[Recorded data]
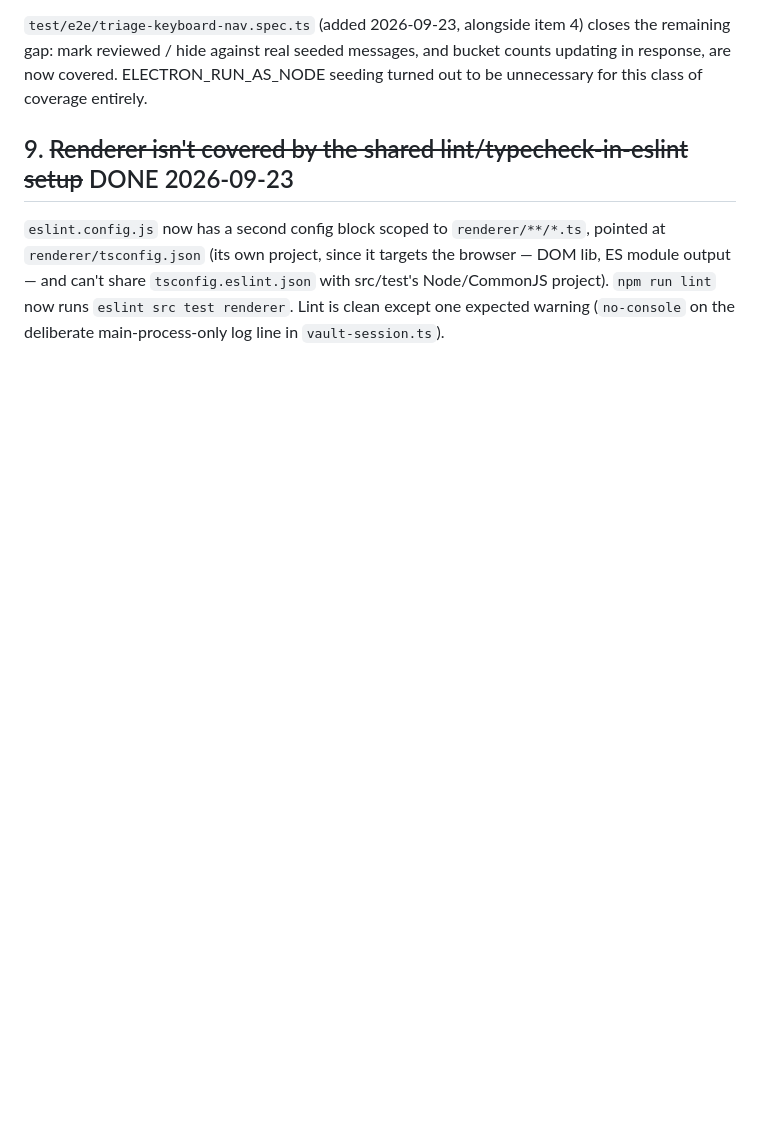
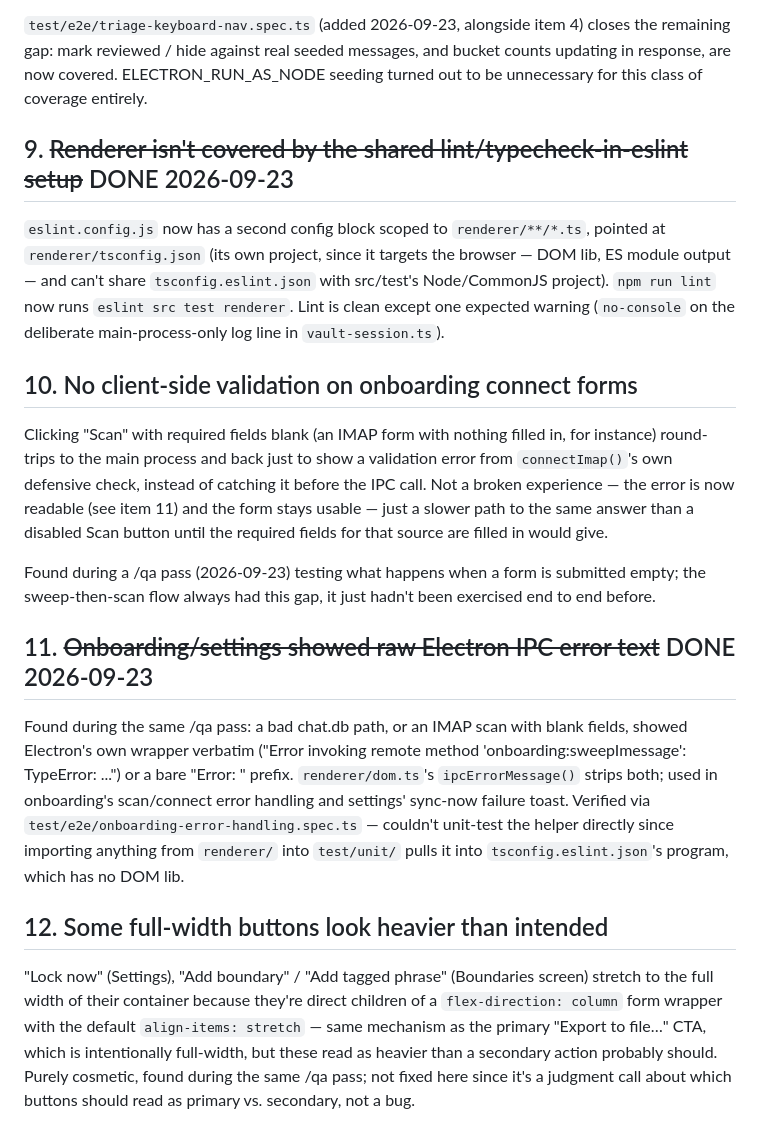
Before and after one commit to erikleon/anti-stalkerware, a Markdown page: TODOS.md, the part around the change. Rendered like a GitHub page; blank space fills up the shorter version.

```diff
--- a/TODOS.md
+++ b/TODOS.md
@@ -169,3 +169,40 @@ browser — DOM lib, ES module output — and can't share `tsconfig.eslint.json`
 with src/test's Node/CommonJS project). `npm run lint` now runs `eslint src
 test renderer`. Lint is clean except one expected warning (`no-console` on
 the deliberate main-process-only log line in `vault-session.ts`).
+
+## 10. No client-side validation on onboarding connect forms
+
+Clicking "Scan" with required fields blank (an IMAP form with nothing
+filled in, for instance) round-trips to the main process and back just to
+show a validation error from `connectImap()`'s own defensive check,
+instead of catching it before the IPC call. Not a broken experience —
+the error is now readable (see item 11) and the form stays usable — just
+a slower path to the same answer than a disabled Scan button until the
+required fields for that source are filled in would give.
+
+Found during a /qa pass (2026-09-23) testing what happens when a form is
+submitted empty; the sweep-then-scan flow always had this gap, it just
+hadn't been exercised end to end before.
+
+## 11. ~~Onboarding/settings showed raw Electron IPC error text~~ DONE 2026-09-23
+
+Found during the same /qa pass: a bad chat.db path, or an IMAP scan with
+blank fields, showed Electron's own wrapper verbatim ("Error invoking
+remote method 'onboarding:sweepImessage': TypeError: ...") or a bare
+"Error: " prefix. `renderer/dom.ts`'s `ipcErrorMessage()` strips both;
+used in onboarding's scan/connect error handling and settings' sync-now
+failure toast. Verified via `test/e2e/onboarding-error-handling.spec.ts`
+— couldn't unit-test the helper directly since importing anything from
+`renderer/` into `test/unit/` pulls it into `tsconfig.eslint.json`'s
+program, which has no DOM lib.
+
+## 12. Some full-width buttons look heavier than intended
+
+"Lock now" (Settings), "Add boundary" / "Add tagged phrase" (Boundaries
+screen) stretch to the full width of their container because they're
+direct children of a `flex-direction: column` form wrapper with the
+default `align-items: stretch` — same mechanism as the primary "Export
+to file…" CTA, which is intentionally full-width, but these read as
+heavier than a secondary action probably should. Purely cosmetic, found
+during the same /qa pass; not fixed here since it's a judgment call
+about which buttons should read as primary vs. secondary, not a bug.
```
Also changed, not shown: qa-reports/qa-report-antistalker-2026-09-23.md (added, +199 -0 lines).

**PROBLEM:** Reproduce each entry exactly as written, but leave out the images.

**EXPECTED ANSWER:**
Before and after one commit to erikleon/anti-stalkerware, a Markdown page: TODOS.md, the part around the change. Rendered like a GitHub page; blank space fills up the shorter version.

```diff
--- a/TODOS.md
+++ b/TODOS.md
@@ -169,3 +169,40 @@ browser — DOM lib, ES module output — and can't share `tsconfig.eslint.json`
 with src/test's Node/CommonJS project). `npm run lint` now runs `eslint src
 test renderer`. Lint is clean except one expected warning (`no-console` on
 the deliberate main-process-only log line in `vault-session.ts`).
+
+## 10. No client-side validation on onboarding connect forms
+
+Clicking "Scan" with required fields blank (an IMAP form with nothing
+filled in, for instance) round-trips to the main process and back just to
+show a validation error from `connectImap()`'s own defensive check,
+instead of catching it before the IPC call. Not a broken experience —
+the error is now readable (see item 11) and the form stays usable — just
+a slower path to the same answer than a disabled Scan button until the
+required fields for that source are filled in would give.
+
+Found during a /qa pass (2026-09-23) testing what happens when a form is
+submitted empty; the sweep-then-scan flow always had this gap, it just
+hadn't been exercised end to end before.
+
+## 11. ~~Onboarding/settings showed raw Electron IPC error text~~ DONE 2026-09-23
+
+Found during the same /qa pass: a bad chat.db path, or an IMAP scan with
+blank fields, showed Electron's own wrapper verbatim ("Error invoking
+remote method 'onboarding:sweepImessage': TypeError: ...") or a bare
+"Error: " prefix. `renderer/dom.ts`'s `ipcErrorMessage()` strips both;
+used in onboarding's scan/connect error handling and settings' sync-now
+failure toast. Verified via `test/e2e/onboarding-error-handling.spec.ts`
+— couldn't unit-test the helper directly since importing anything from
+`renderer/` into `test/unit/` pulls it into `tsconfig.eslint.json`'s
+program, which has no DOM lib.
+
+## 12. Some full-width buttons look heavier than intended
+
+"Lock now" (Settings), "Add boundary" / "Add tagged phrase" (Boundaries
+screen) stretch to the full width of their container because they're
+direct children of a `flex-direction: column` form wrapper with the
+default `align-items: stretch` — same mechanism as the primary "Export
+to file…" CTA, which is intentionally full-width, but these read as
+heavier than a secondary action probably should. Purely cosmetic, found
+during the same /qa pass; not fixed here since it's a judgment call
+about which buttons should read as primary vs. secondary, not a bug.
```
Also changed, not shown: qa-reports/qa-report-antistalker-2026-09-23.md (added, +199 -0 lines).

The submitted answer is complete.